* _To do_: I'd like the data below restated word for word, with the pictures left out.

##############################

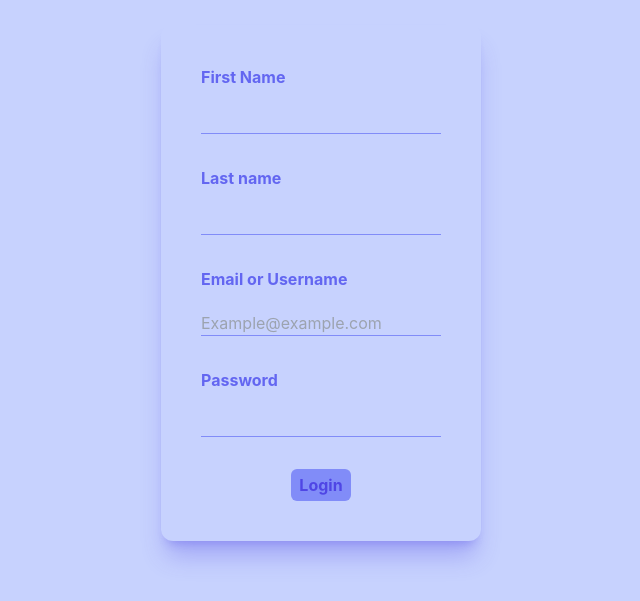
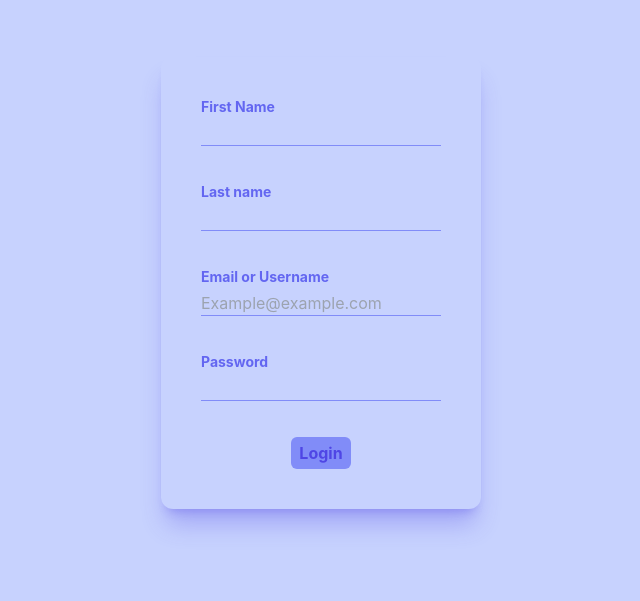
Before and after one commit to JavierYami/playground, a React (Create React App) app: page / in a window 1280 px wide. Shown: the part 117-718 px from the top of the page, without its empty margins (319-959 px from the left). Built offline with nearby package versions, Linux system fonts and the light colour scheme.

Commit message:
Validación form

```diff
--- a/src/Components/InputComponent.jsx
+++ b/src/Components/InputComponent.jsx
@@ -1,12 +1,13 @@
 
-const InputComponent = ({placeHolder, inputType, labelValue, onChange, name, value}) => {
+const InputComponent = ({placeHolder, inputType, labelValue, onChange, name, value, errorMessage}) => {
 
 
 
 return(
-    <div className="flex flex-col space-y-5">
-        <label className="font-bold text-indigo-500">{labelValue}</label>
-        <input className="border-b border-indigo-400 bg-transparent focus:outline-none" placeholder={placeHolder} type={inputType || 'text'} onChange={onChange} name={name} value={value} ></input>
+    <div className="flex flex-col space-y-1">
+        <label className="font-bold text-sm text-indigo-500">{labelValue}</label>
+        <input className="border-b border-indigo-400 bg-transparent focus:outline-none text-indigo-400" placeholder={placeHolder} type={inputType || 'text'} onChange={onChange} name={name} value={value} ></input>
+        <p className="text-xs text-pink-600">{errorMessage}</p>
     </div>
 )
 
--- a/src/Components/LoginForm.jsx
+++ b/src/Components/LoginForm.jsx
@@ -1,6 +1,7 @@
 import { useState } from "react";
 import ButtonComponent from "./ButtonComponent";
 import InputComponent from "./InputComponent";
+import { validation } from "../Utils/Validation";
 
 
 const LoginForm = () => {
@@ -27,6 +28,9 @@ const LoginForm = () => {
             ...userInfo,
             [name] : value,
         })
+
+        setErrors(validation({...userInfo, [name]:value}));
+        console.log(errors)
     };
 
     const handleSubmit = (event) => {
@@ -37,10 +41,10 @@ const LoginForm = () => {
     return (
 
         <form className="flex flex-col p-10 space-y-8 space-y-10 rounded-xl h-fit shadow-xl shadow-indigo-600/30 bg-transparent w-full" onSubmit={handleSubmit}>
-            <InputComponent  labelValue={"First Name"} onChange={handleOnChange} name={"first_name"} value={userInfo.first_name}/>
-            <InputComponent labelValue={"Last name"} onChange={handleOnChange} name={"last_name"} value={userInfo.last_name}/>
-            <InputComponent placeHolder={"Example@example.com"} labelValue={"Email or Username"} onChange={handleOnChange} inputType={"email"} name={"email"} value={userInfo.email}/>
-            <InputComponent inputType={"password"} labelValue={"Password"} onChange={handleOnChange} name={"password"} value={userInfo.password}/>
+            <InputComponent  labelValue={"First Name"} onChange={handleOnChange} name={"first_name"} value={userInfo.first_name} errorMessage={errors.first_name}/>
+            <InputComponent labelValue={"Last name"} onChange={handleOnChange} name={"last_name"} value={userInfo.last_name} errorMessage={errors.last_name}/>
+            <InputComponent placeHolder={"Example@example.com"} labelValue={"Email or Username"} onChange={handleOnChange} inputType={"email"} name={"email"} value={userInfo.email} errorMessage={errors.email}/>
+            <InputComponent inputType={"password"} labelValue={"Password"} onChange={handleOnChange} name={"password"} value={userInfo.password} errorMessage={errors.password}/>
             <ButtonComponent buttonValue={"Login"} buttonType={"submit"}/>
         </form>
 
--- a/src/Utils/Validation.js
+++ b/src/Utils/Validation.js
@@ -8,13 +8,15 @@ export const validation = (userInfo) => {
     const passwordRegex = /^(?=.*[a-z])(?=.*[A-Z])(?=.*[!@#$%^&*()\-_=+[\]{};:'",.<>?/]).{8,}$/;
 
 
-    if(!userInfo.firstName) errors.firstName = 'This field cannot be empty.';
-    else if(!nameRegex.test(userInfo.firstName)) errors.firstName = 'This field cannot contain numbers.';
+    if(!userInfo.first_name) errors.first_name = 'This field cannot be empty.';
+    if(!nameRegex.test(userInfo.first_name)) errors.first_name = 'This field cannot contain numbers.';
 
-    if(!userInfo.lastName) errors.lastName = 'This field cannot be empty';
-    else if(!nameRegex.test(userInfo.lastName)) errors.lastName = 'This field cannot contain numbers.';
+    if(!userInfo.last_name) errors.last_name = 'This field cannot be empty';
+    if(!nameRegex.test(userInfo.last_name)) errors.last_name = 'This field cannot contain numbers.';
 
     if(!emailRegex.test(userInfo.email)) errors.email = 'Please, introduce a valid email.';
 
     if(!passwordRegex.test(userInfo.password)) errors.password = 'The password must have a special character, an uppercase letter, a lowercase letter, and must be at least 8 characters long.'
+
+    return errors;
 }
```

##############################

* _Exercise answer_:
Before and after one commit to JavierYami/playground, a React (Create React App) app: page / in a window 1280 px wide. Shown: the part 117-718 px from the top of the page, without its empty margins (319-959 px from the left). Built offline with nearby package versions, Linux system fonts and the light colour scheme.

Commit message:
Validación form

```diff
--- a/src/Components/InputComponent.jsx
+++ b/src/Components/InputComponent.jsx
@@ -1,12 +1,13 @@
 
-const InputComponent = ({placeHolder, inputType, labelValue, onChange, name, value}) => {
+const InputComponent = ({placeHolder, inputType, labelValue, onChange, name, value, errorMessage}) => {
 
 
 
 return(
-    <div className="flex flex-col space-y-5">
-        <label className="font-bold text-indigo-500">{labelValue}</label>
-        <input className="border-b border-indigo-400 bg-transparent focus:outline-none" placeholder={placeHolder} type={inputType || 'text'} onChange={onChange} name={name} value={value} ></input>
+    <div className="flex flex-col space-y-1">
+        <label className="font-bold text-sm text-indigo-500">{labelValue}</label>
+        <input className="border-b border-indigo-400 bg-transparent focus:outline-none text-indigo-400" placeholder={placeHolder} type={inputType || 'text'} onChange={onChange} name={name} value={value} ></input>
+        <p className="text-xs text-pink-600">{errorMessage}</p>
     </div>
 )
 
--- a/src/Components/LoginForm.jsx
+++ b/src/Components/LoginForm.jsx
@@ -1,6 +1,7 @@
 import { useState } from "react";
 import ButtonComponent from "./ButtonComponent";
 import InputComponent from "./InputComponent";
+import { validation } from "../Utils/Validation";
 
 
 const LoginForm = () => {
@@ -27,6 +28,9 @@ const LoginForm = () => {
             ...userInfo,
             [name] : value,
         })
+
+        setErrors(validation({...userInfo, [name]:value}));
+        console.log(errors)
     };
 
     const handleSubmit = (event) => {
@@ -37,10 +41,10 @@ const LoginForm = () => {
     return (
 
         <form className="flex flex-col p-10 space-y-8 space-y-10 rounded-xl h-fit shadow-xl shadow-indigo-600/30 bg-transparent w-full" onSubmit={handleSubmit}>
-            <InputComponent  labelValue={"First Name"} onChange={handleOnChange} name={"first_name"} value={userInfo.first_name}/>
-            <InputComponent labelValue={"Last name"} onChange={handleOnChange} name={"last_name"} value={userInfo.last_name}/>
-            <InputComponent placeHolder={"Example@example.com"} labelValue={"Email or Username"} onChange={handleOnChange} inputType={"email"} name={"email"} value={userInfo.email}/>
-            <InputComponent inputType={"password"} labelValue={"Password"} onChange={handleOnChange} name={"password"} value={userInfo.password}/>
+            <InputComponent  labelValue={"First Name"} onChange={handleOnChange} name={"first_name"} value={userInfo.first_name} errorMessage={errors.first_name}/>
+            <InputComponent labelValue={"Last name"} onChange={handleOnChange} name={"last_name"} value={userInfo.last_name} errorMessage={errors.last_name}/>
+            <InputComponent placeHolder={"Example@example.com"} labelValue={"Email or Username"} onChange={handleOnChange} inputType={"email"} name={"email"} value={userInfo.email} errorMessage={errors.email}/>
+            <InputComponent inputType={"password"} labelValue={"Password"} onChange={handleOnChange} name={"password"} value={userInfo.password} errorMessage={errors.password}/>
             <ButtonComponent buttonValue={"Login"} buttonType={"submit"}/>
         </form>
 
--- a/src/Utils/Validation.js
+++ b/src/Utils/Validation.js
@@ -8,13 +8,15 @@ export const validation = (userInfo) => {
     const passwordRegex = /^(?=.*[a-z])(?=.*[A-Z])(?=.*[!@#$%^&*()\-_=+[\]{};:'",.<>?/]).{8,}$/;
 
 
-    if(!userInfo.firstName) errors.firstName = 'This field cannot be empty.';
-    else if(!nameRegex.test(userInfo.firstName)) errors.firstName = 'This field cannot contain numbers.';
+    if(!userInfo.first_name) errors.first_name = 'This field cannot be empty.';
+    if(!nameRegex.test(userInfo.first_name)) errors.first_name = 'This field cannot contain numbers.';
 
-    if(!userInfo.lastName) errors.lastName = 'This field cannot be empty';
-    else if(!nameRegex.test(userInfo.lastName)) errors.lastName = 'This field cannot contain numbers.';
+    if(!userInfo.last_name) errors.last_name = 'This field cannot be empty';
+    if(!nameRegex.test(userInfo.last_name)) errors.last_name = 'This field cannot contain numbers.';
 
     if(!emailRegex.test(userInfo.email)) errors.email = 'Please, introduce a valid email.';
 
     if(!passwordRegex.test(userInfo.password)) errors.password = 'The password must have a special character, an uppercase letter, a lowercase letter, and must be at least 8 characters long.'
+
+    return errors;
 }
```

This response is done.